Ian Bicking: the old part of his blog

Re: Transit and energy intensity

Re suburban culture, I just wanted to point out this article on a recent study that found suburbanites have more friends and are more involved in community: http://www.canada.com/topics/news/national/story.html?id=78c72193-8f5e-4ae3-8b10-e9cc058a8047&k=14483

Comment on Transit and energy intensity
by Jonathan Ellis


There's certainly a lot of good things about the suburbs. Lots of the tolerance and diversity of the city are just built on the apathy and indifference of the populace towards each other.

Personally I don't think centralized cities are a good idea -- cities where there's a strong downtown that is the center of activity, and a blending to residential building from that. I'd prefer medium density with lots of room for diverse and eclectic land usage -- on all scales, down to mixed use blocks and buildings. This isn't anti-suburb really, though it is something that traditionally suburbs have outlawed through strict and highly separated zoning.

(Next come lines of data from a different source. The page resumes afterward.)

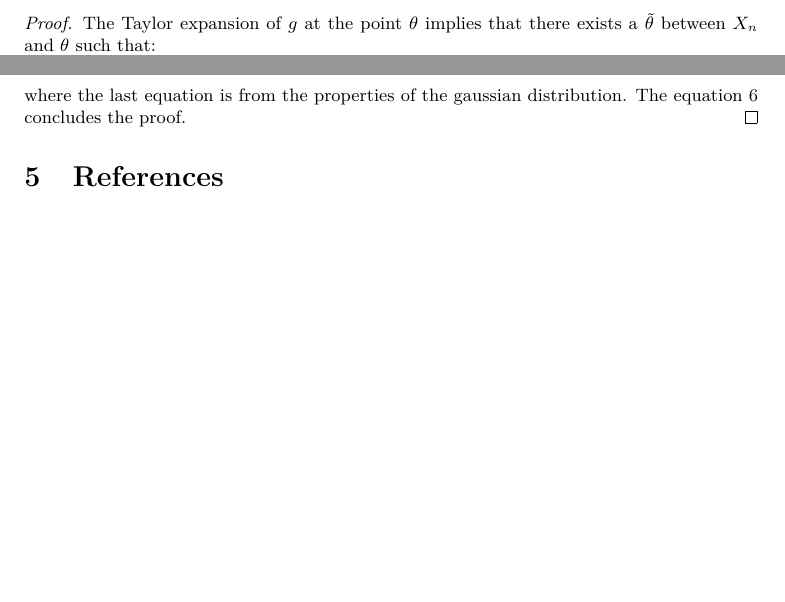
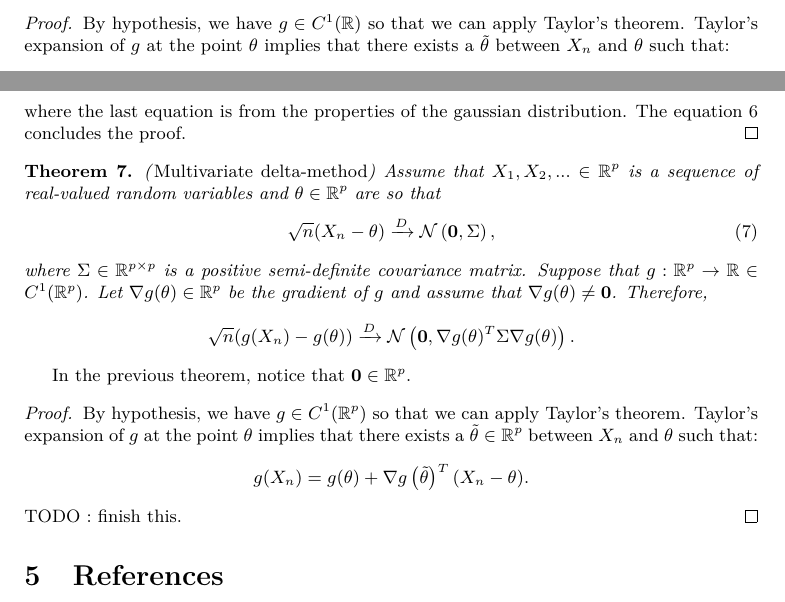
Before and after one commit to mbaudin47/pycrash, a LaTeX document (uncecomp19/DeltaMethod-Sobol/deltasobol.tex, which reads uncecomp19/DeltaMethod-Sobol/macros.tex): two parts of page 6 of 6, joined at a grey line, cut at the place of the change, the shorter picture padded with empty space. Compiled offline with pdfLaTeX.

Commit message:
Draft of multivariate case

```diff
--- a/uncecomp19/DeltaMethod-Sobol/deltasobol.tex
+++ b/uncecomp19/DeltaMethod-Sobol/deltasobol.tex
@@ -387,7 +385,8 @@ $$
 \end{theorem}
 
 \begin{proof}
-The Taylor expansion of $g$ at the point $\theta$ implies that there exists a $\tilde{\theta}$ between
+By hypothesis, we have $g\in C^1(\RR)$ so that we can apply Taylor's theorem.
+Taylor's expansion of $g$ at the point $\theta$ implies that there exists a $\tilde{\theta}$ between
 $X_n$ and $\theta$ such that:
 $$
 g(X_n) = g(\theta) + g'\left(\tilde{\theta}\right)(X_n-\theta).
@@ -423,12 +422,43 @@ distribution.
 The equation \ref{eq-delmeth2} concludes the proof.
 \end{proof}
 
+%%%%%%%%%%%%%%%%%%%%%%%%%%%%%%%%%%%%%%%%%%%
+
+\begin{theorem}
+(\emph{Multivariate delta-method})
+Assume that $X_1,X_2,... \in\RR^p$ is a sequence of real-valued random variables
+and $\theta\in\RR^p$ are so that
+\begin{align}
+\label{eq-delmeth3}
+\sqrt{n} (X_n - \theta) \xrightarrow{D} \mathcal{N}\left(\bzero,\Sigma\right),
+\end{align}
+where $\Sigma\in\RR^{p\times p}$ is a positive semi-definite covariance matrix.
+Suppose that $g:\RR^p \rightarrow \RR \in C^1(\RR^p)$.
+Let $\nabla g(\theta)\in\RR^p$ be the gradient of $g$ and assume that $\nabla g(\theta)\neq \bzero$.
+Therefore,
+$$
+\sqrt{n} (g(X_n) - g(\theta)) \xrightarrow{D} \mathcal{N}\left(\bzero, \nabla g(\theta)^T \Sigma \nabla g(\theta)\right).
+$$
+\end{theorem}
+
+In the previous theorem, notice that $\bzero\in\RR^p$.
+
+\begin{proof}
+By hypothesis, we have $g\in C^1(\RR^p)$ so that we can apply Taylor's theorem.
+Taylor's expansion of $g$ at the point $\theta$ implies that there exists a $\tilde{\theta}\in \RR^p$ between
+$X_n$ and $\theta$ such that:
+$$
+g(X_n) = g(\theta) + \nabla g\left(\tilde{\theta}\right)^T (X_n-\theta).
+$$
+TODO : finish this.
+\end{proof}
+
+%%%%%%%%%%%%%%%%%%%%%%%%%%%%%%%%%%%%%%%%%%%%%%%%%%%%%%%%%%%%%%%%%%%%%%
+
 \section{References}
 
 Most of the results in this document can be found in \cite{Vaart2000}.
 
-%
-% BibTeX users please use
 \bibliographystyle{plain}
 \bibliography{deltasobol}
 
--- a/uncecomp19/DeltaMethod-Sobol/macros.tex
+++ b/uncecomp19/DeltaMethod-Sobol/macros.tex
@@ -26,6 +26,7 @@
 \usepackage{amssymb}
 \newcommand{\RR}{\mathbb{R}}
 \newcommand{\bx}{{\bf x}}
+\newcommand{\bzero}{{\bf 0}}
 
 \newtheorem{definition}{Definition}
 \newtheorem{example}{Example}
```
Also changed, not shown: uncecomp19/DeltaMethod-Sobol/deltasobol.pdf, uncecomp19/DeltaMethod-Sobol/deltasobol.tex (10 more changed lines).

One of the things I like about PRT is that it's a transit system with no center. People can choose what their center is, and it will likely overlap with other views of the community -- since really there's always a set of overlapping communities, not segmented communities. This can respond much better to self-directed changes in communities over time, and without any overarching plans.

# Ian Bicking